• _Task objective_
Each image should be skipped while the records are restated word for word.

==*==

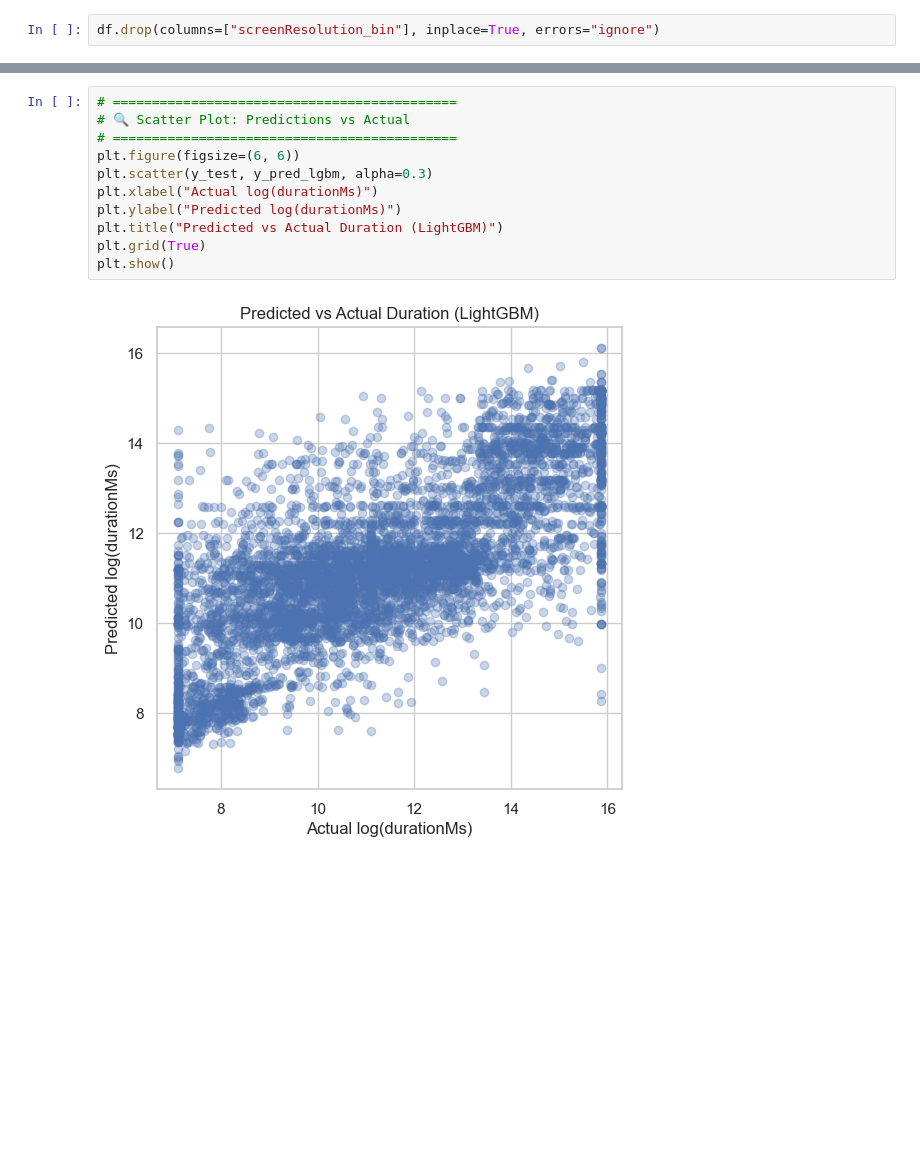
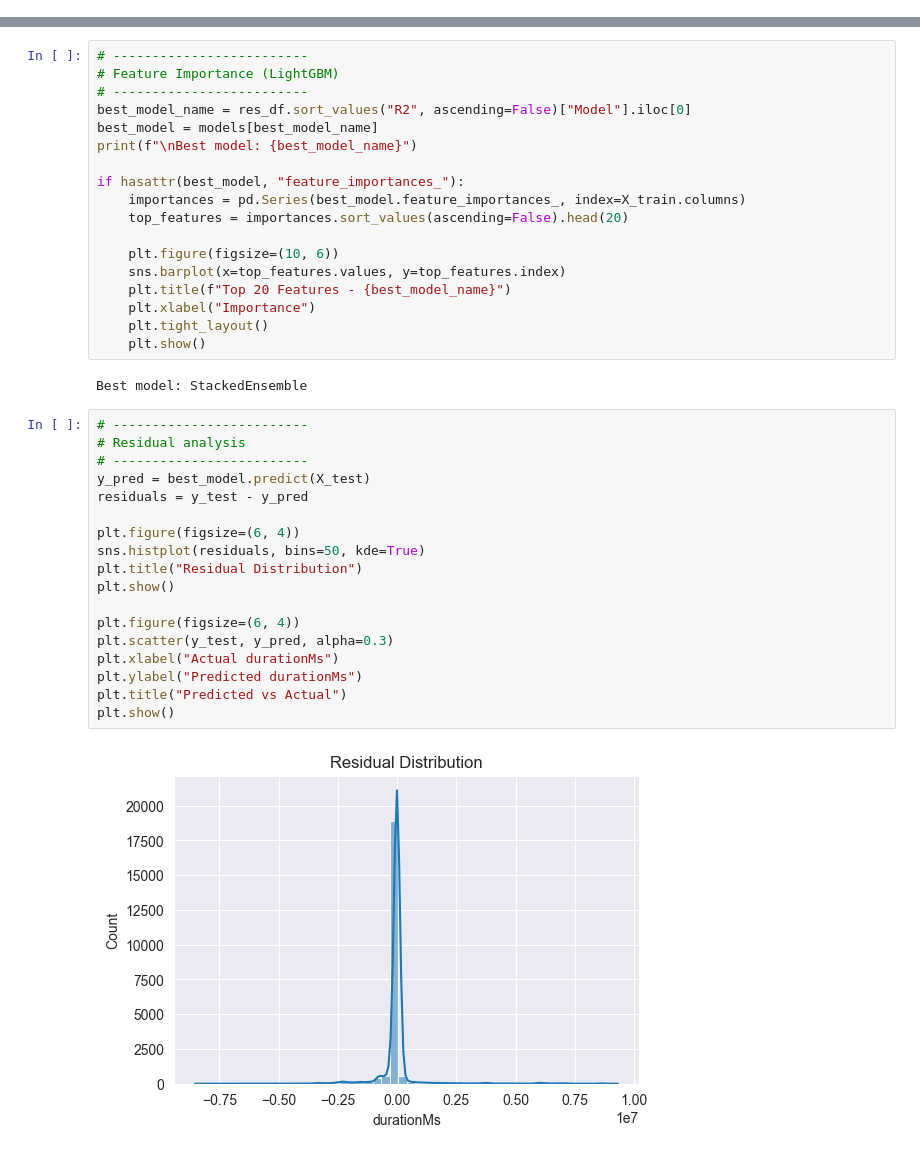
Before and after one commit to TalentBoozt/s-backend, a Jupyter notebook: src/main/resources/training/predict_durationMs.ipynb, the cells around one changed output, grey strips where cells are left out. Cells and saved outputs as stored; diff of their text form; blank space fills up the shorter version.

Commit message:
Enhance durationMs prediction notebook with more models

```diff
--- a/src/main/resources/training/predict_durationMs.ipynb
+++ b/src/main/resources/training/predict_durationMs.ipynb
@@ -45,4 +52,2 @@ screenResolution_bin    134911
 durationMs_log               0
 dtype: int64
-# %%
-df.drop(columns=["screenResolution_bin"], inplace=True, errors="ignore")
@@ -178,13 +180,40 @@ plt.show()
+# %%
+# -------------------------
+# Feature Importance (LightGBM)
+# -------------------------
+best_model_name = res_df.sort_values("R2", ascending=False)["Model"].iloc[0]
+best_model = models[best_model_name]
+print(f"\nBest model: {best_model_name}")
+
+if hasattr(best_model, "feature_importances_"):
+    importances = pd.Series(best_model.feature_importances_, index=X_train.columns)
+    top_features = importances.sort_values(ascending=False).head(20)
+
+    plt.figure(figsize=(10, 6))
+    sns.barplot(x=top_features.values, y=top_features.index)
+    plt.title(f"Top 20 Features - {best_model_name}")
+    plt.xlabel("Importance")
+    plt.tight_layout()
+    plt.show()
+# %% [output]
+Best model: StackedEnsemble
 # %%
-# ============================================
-# 🔍 Scatter Plot: Predictions vs Actual
-# ============================================
-plt.figure(figsize=(6, 6))
-plt.scatter(y_test, y_pred_lgbm, alpha=0.3)
-plt.xlabel("Actual log(durationMs)")
-plt.ylabel("Predicted log(durationMs)")
-plt.title("Predicted vs Actual Duration (LightGBM)")
-plt.grid(True)
+# -------------------------
+# Residual analysis
+# -------------------------
+y_pred = best_model.predict(X_test)
+residuals = y_test - y_pred
+
+plt.figure(figsize=(6, 4))
+sns.histplot(residuals, bins=50, kde=True)
+plt.title("Residual Distribution")
 plt.show()
+
+plt.figure(figsize=(6, 4))
+plt.scatter(y_test, y_pred, alpha=0.3)
+plt.xlabel("Actual durationMs")
+plt.ylabel("Predicted durationMs")
+plt.title("Predicted vs Actual")
+plt.show()
 # %% [output]
-[figure, old version]
+[figure, new version]
```
Also changed, not shown: parts of 17 cells of this notebook, 5 other files.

==*==

• _Result of the exercise_
Before and after one commit to TalentBoozt/s-backend, a Jupyter notebook: src/main/resources/training/predict_durationMs.ipynb, the cells around one changed output, grey strips where cells are left out. Cells and saved outputs as stored; diff of their text form; blank space fills up the shorter version.

Commit message:
Enhance durationMs prediction notebook with more models

```diff
--- a/src/main/resources/training/predict_durationMs.ipynb
+++ b/src/main/resources/training/predict_durationMs.ipynb
@@ -45,4 +52,2 @@ screenResolution_bin    134911
 durationMs_log               0
 dtype: int64
-# %%
-df.drop(columns=["screenResolution_bin"], inplace=True, errors="ignore")
@@ -178,13 +180,40 @@ plt.show()
+# %%
+# -------------------------
+# Feature Importance (LightGBM)
+# -------------------------
+best_model_name = res_df.sort_values("R2", ascending=False)["Model"].iloc[0]
+best_model = models[best_model_name]
+print(f"\nBest model: {best_model_name}")
+
+if hasattr(best_model, "feature_importances_"):
+    importances = pd.Series(best_model.feature_importances_, index=X_train.columns)
+    top_features = importances.sort_values(ascending=False).head(20)
+
+    plt.figure(figsize=(10, 6))
+    sns.barplot(x=top_features.values, y=top_features.index)
+    plt.title(f"Top 20 Features - {best_model_name}")
+    plt.xlabel("Importance")
+    plt.tight_layout()
+    plt.show()
+# %% [output]
+Best model: StackedEnsemble
 # %%
-# ============================================
-# 🔍 Scatter Plot: Predictions vs Actual
-# ============================================
-plt.figure(figsize=(6, 6))
-plt.scatter(y_test, y_pred_lgbm, alpha=0.3)
-plt.xlabel("Actual log(durationMs)")
-plt.ylabel("Predicted log(durationMs)")
-plt.title("Predicted vs Actual Duration (LightGBM)")
-plt.grid(True)
+# -------------------------
+# Residual analysis
+# -------------------------
+y_pred = best_model.predict(X_test)
+residuals = y_test - y_pred
+
+plt.figure(figsize=(6, 4))
+sns.histplot(residuals, bins=50, kde=True)
+plt.title("Residual Distribution")
 plt.show()
+
+plt.figure(figsize=(6, 4))
+plt.scatter(y_test, y_pred, alpha=0.3)
+plt.xlabel("Actual durationMs")
+plt.ylabel("Predicted durationMs")
+plt.title("Predicted vs Actual")
+plt.show()
 # %% [output]
-[figure, old version]
+[figure, new version]
```
Also changed, not shown: parts of 17 cells of this notebook, 5 other files.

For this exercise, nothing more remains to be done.